** Task instructions **
Restate all the data word for word and omit the pictures.

══ Records to process

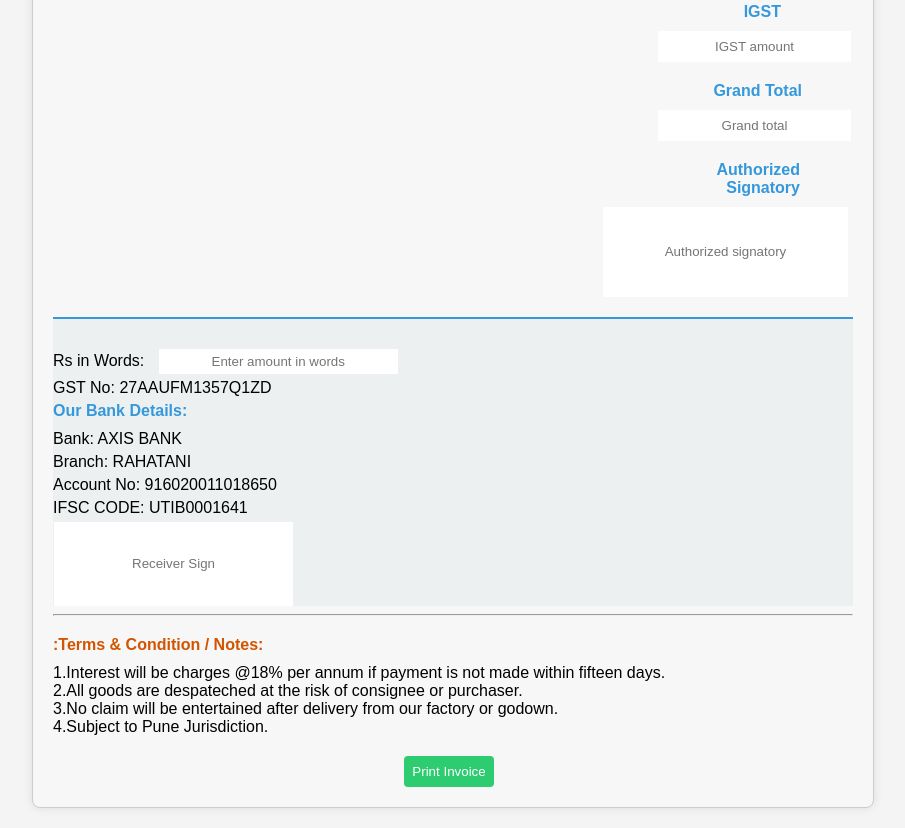
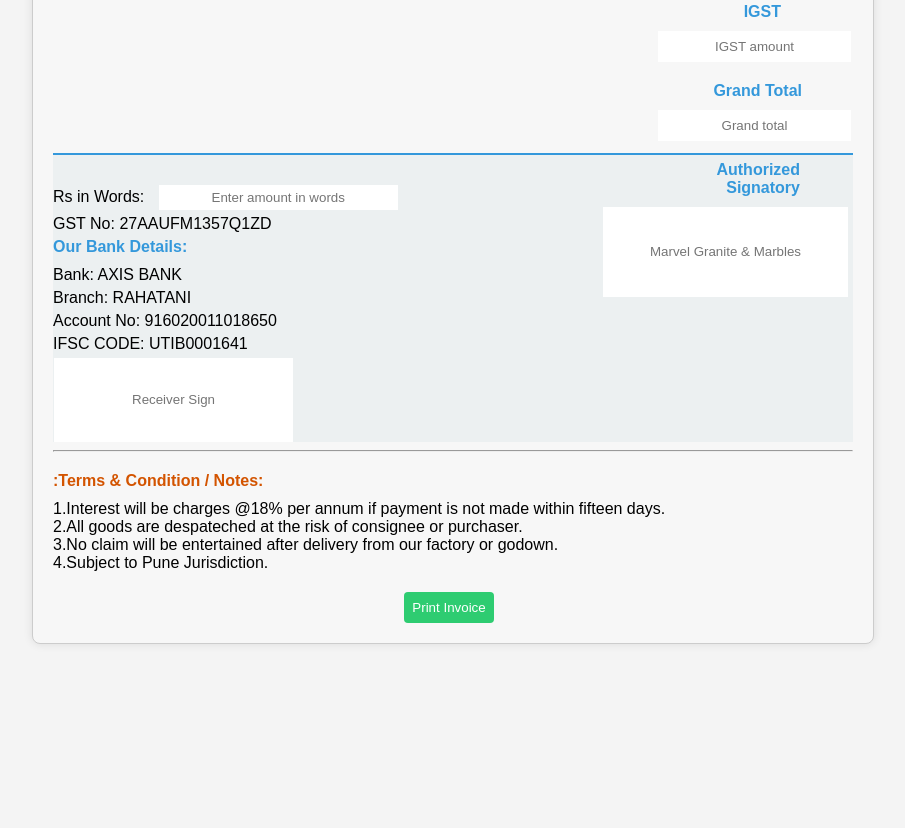
Before and after one commit to Hackeitbro/BRO, a website: page gst.html in a window 1280 px wide. Shown: the part 1048-1876 px from the top of the page, without its empty margins (187-1092 px from the left). After the commit the page ends 1712 px from the top, so only its background shows below. Drawn offline with Linux system fonts and the light colour scheme.

Commit message:
Update gst.html

```diff
--- a/gst.html
+++ b/gst.html
@@ -249,7 +249,7 @@
 }
 
 #footerSection {
-      margin-top: 20px;
+      margin-top: -144px;
       padding-top: 20px;
       border-top: 2px solid #3498db; /* Horizontal line color */
       background-color: #ecf0f1; /* Background color */
@@ -407,7 +407,7 @@
 
       <div class="section" id="signatorySection">
         <div class="section-title" id="title8">Authorized Signatory</div>
-         <input type="text" id="authorizedSignatory" placeholder="Authorized signatory" style="height: 74px; width: 229px; margin-left: -55px;">
+         <input type="text" id="authorizedSignatory" placeholder="Marvel Granite & Marbles" style="height: 74px; width: 229px; margin-left: -55px;">
         <!-- <img src="authorized_sign.jpg" alt="Authorized Signatory" style="width: 61px; height: 97px; margin-right: 67px; transform: rotate(88deg);"> -->
       </div>
     </div>
```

════

** Solved problem **
Before and after one commit to Hackeitbro/BRO, a website: page gst.html in a window 1280 px wide. Shown: the part 1048-1876 px from the top of the page, without its empty margins (187-1092 px from the left). After the commit the page ends 1712 px from the top, so only its background shows below. Drawn offline with Linux system fonts and the light colour scheme.

Commit message:
Update gst.html

```diff
--- a/gst.html
+++ b/gst.html
@@ -249,7 +249,7 @@
 }
 
 #footerSection {
-      margin-top: 20px;
+      margin-top: -144px;
       padding-top: 20px;
       border-top: 2px solid #3498db; /* Horizontal line color */
       background-color: #ecf0f1; /* Background color */
@@ -407,7 +407,7 @@
 
       <div class="section" id="signatorySection">
         <div class="section-title" id="title8">Authorized Signatory</div>
-         <input type="text" id="authorizedSignatory" placeholder="Authorized signatory" style="height: 74px; width: 229px; margin-left: -55px;">
+         <input type="text" id="authorizedSignatory" placeholder="Marvel Granite & Marbles" style="height: 74px; width: 229px; margin-left: -55px;">
         <!-- <img src="authorized_sign.jpg" alt="Authorized Signatory" style="width: 61px; height: 97px; margin-right: 67px; transform: rotate(88deg);"> -->
       </div>
     </div>
```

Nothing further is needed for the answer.